The Peterloo Massacre took place on this day 200 years ago.
Some 60,000 people had gathered in St Peter’s Square in Manchester to demand reform of Parliamentary representation. Fewer than 2% of the population at that time had the vote.(1)
An estimated 18 people would lose their lives and more than 650 were injured.
There was considerable public sympathy for the plight of the protesters. The Times newspaper printed a shocking account of the day, causing widespread outrage which briefly united advocates of a more limited reform with the radical supporters of universal suffrage. A huge petition with 20 pages of signatures was raised, stating the petitioners’ belief that, whatever their opinions on the cause of reform, the meeting on 16 August had been peaceful until the arrival of the soldiers.(2)
The poet Percy Bysshe Shelley, on hearing news of the massacre while in Italy, called for an immediate response. His poem ‘The Masque of Anarchy’, encourages reformers to ‘Rise like lions after slumber, in unvanquishable number’ (stanza 38).
Peterloo remains a key moment in the history of the suffrage movement, less for the initial success of the meeting than for the way it allowed the reformers to gain the moral high ground. It was increasingly obvious that the government could only counter dissent with repression, while the chorus of angry voices only rose following outrages such as Peterloo.

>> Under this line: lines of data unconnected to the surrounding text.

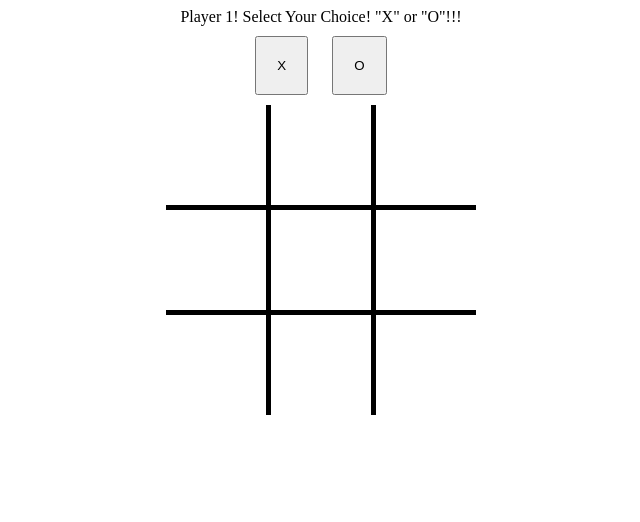
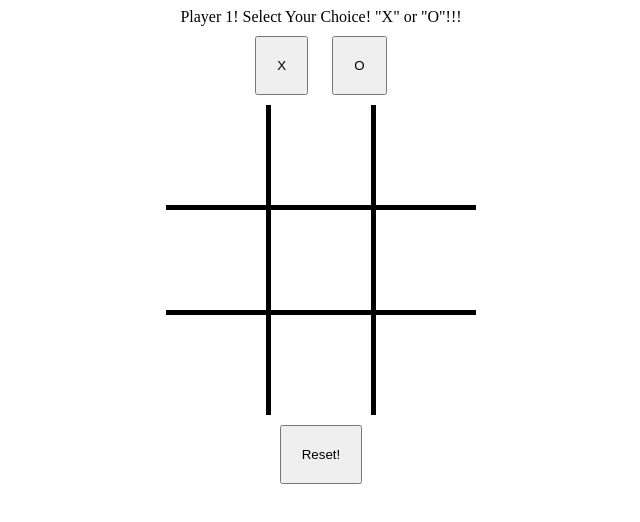
Before and after one commit to radclifferr/Tic-Tac-Toe, a plain HTML site: page index.html in a window 1280 px wide. Shown: the whole page, without its empty margins (319-959 px from the left). Drawn offline with Linux system fonts and the light colour scheme.

Commit message:
Add reset button

```diff
--- a/index.html
+++ b/index.html
@@ -18,5 +18,6 @@
     <div class="player-two-choice"></div>
     <div class="grid-box"></div>
     <div class="alert"></div>
+    <button id="reset">Reset!</button>
 </body>
 </html>
```
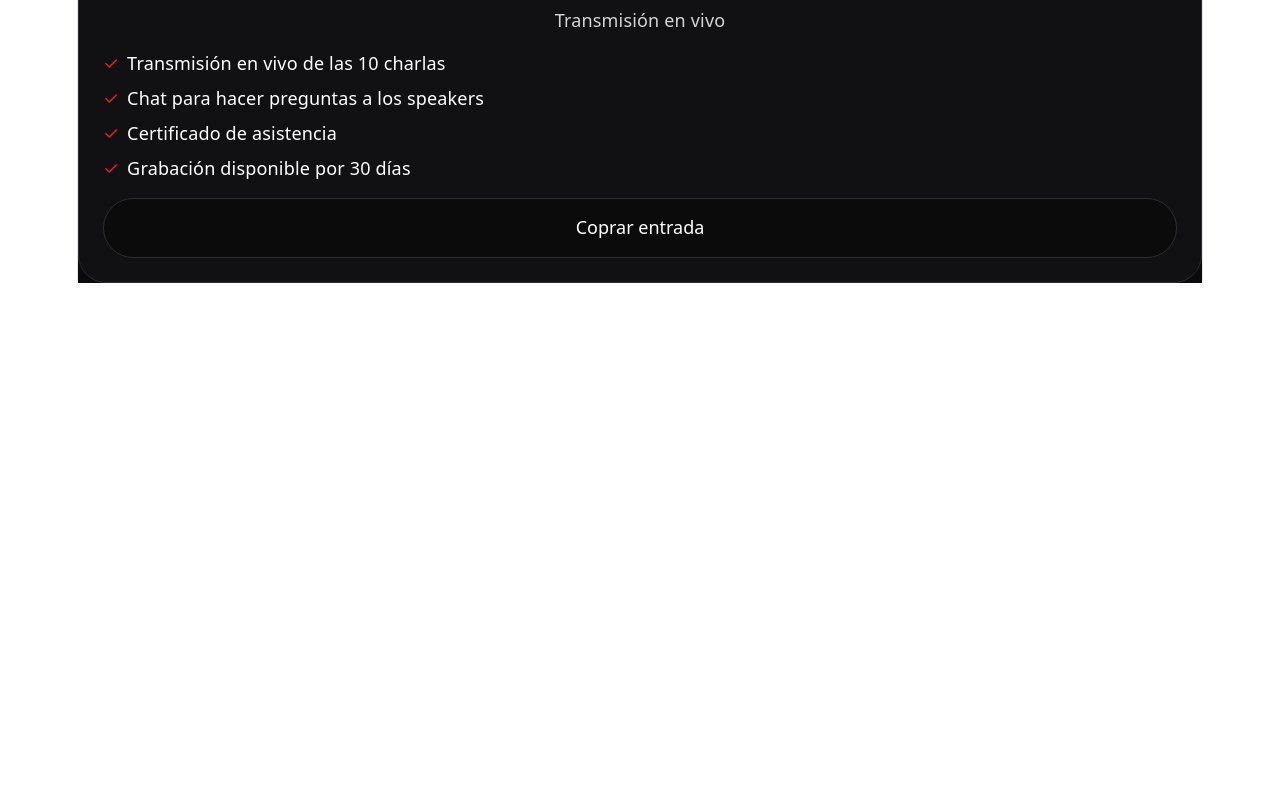
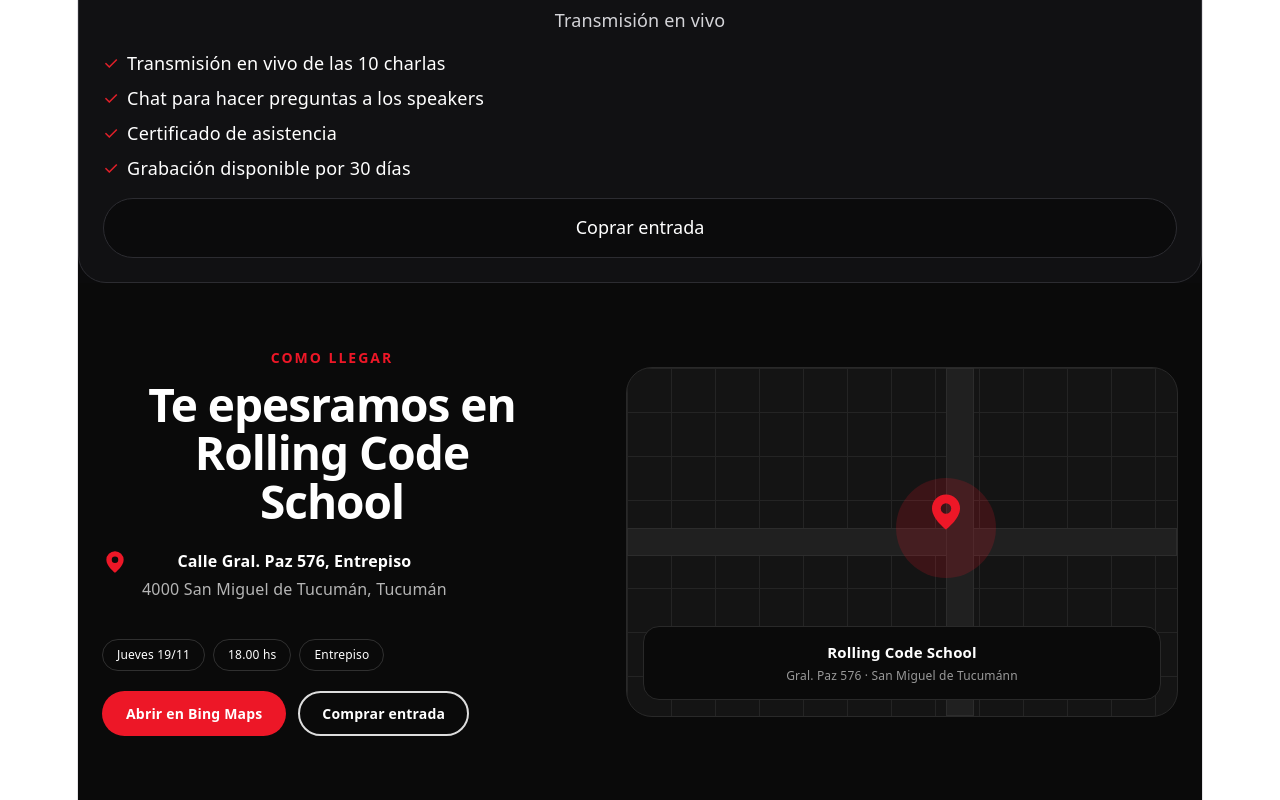
Before and after one commit to francobpascual/Page_Rolling_Code, a React (Vite) app: page / in a window 1280 px wide. Shown: the part 731-1531 px from the top of the page. Before the commit the page ends 1014 px from the top, so only its background shows below. Built offline with nearby package versions, Linux system fonts and the light colour scheme.

Commit message:
Feat: I import a contact, and I execute.

```diff
--- a/src/App.tsx
+++ b/src/App.tsx
@@ -1,10 +1,13 @@
 import './App.css';
 import Tickets from './components/tickets/Tickets';
+import Contact from "./components/contact/Contact";
 
 function App() {
   return (
     <>
       <Tickets />
+      <Contact />
+
     </>
   );
 }
```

Sadly some issues continue to resonate today. One such is food poverty, an issue which the Trussell Trust does so much to alleviate today through its food banks. (https://www.trusselltrust.org/)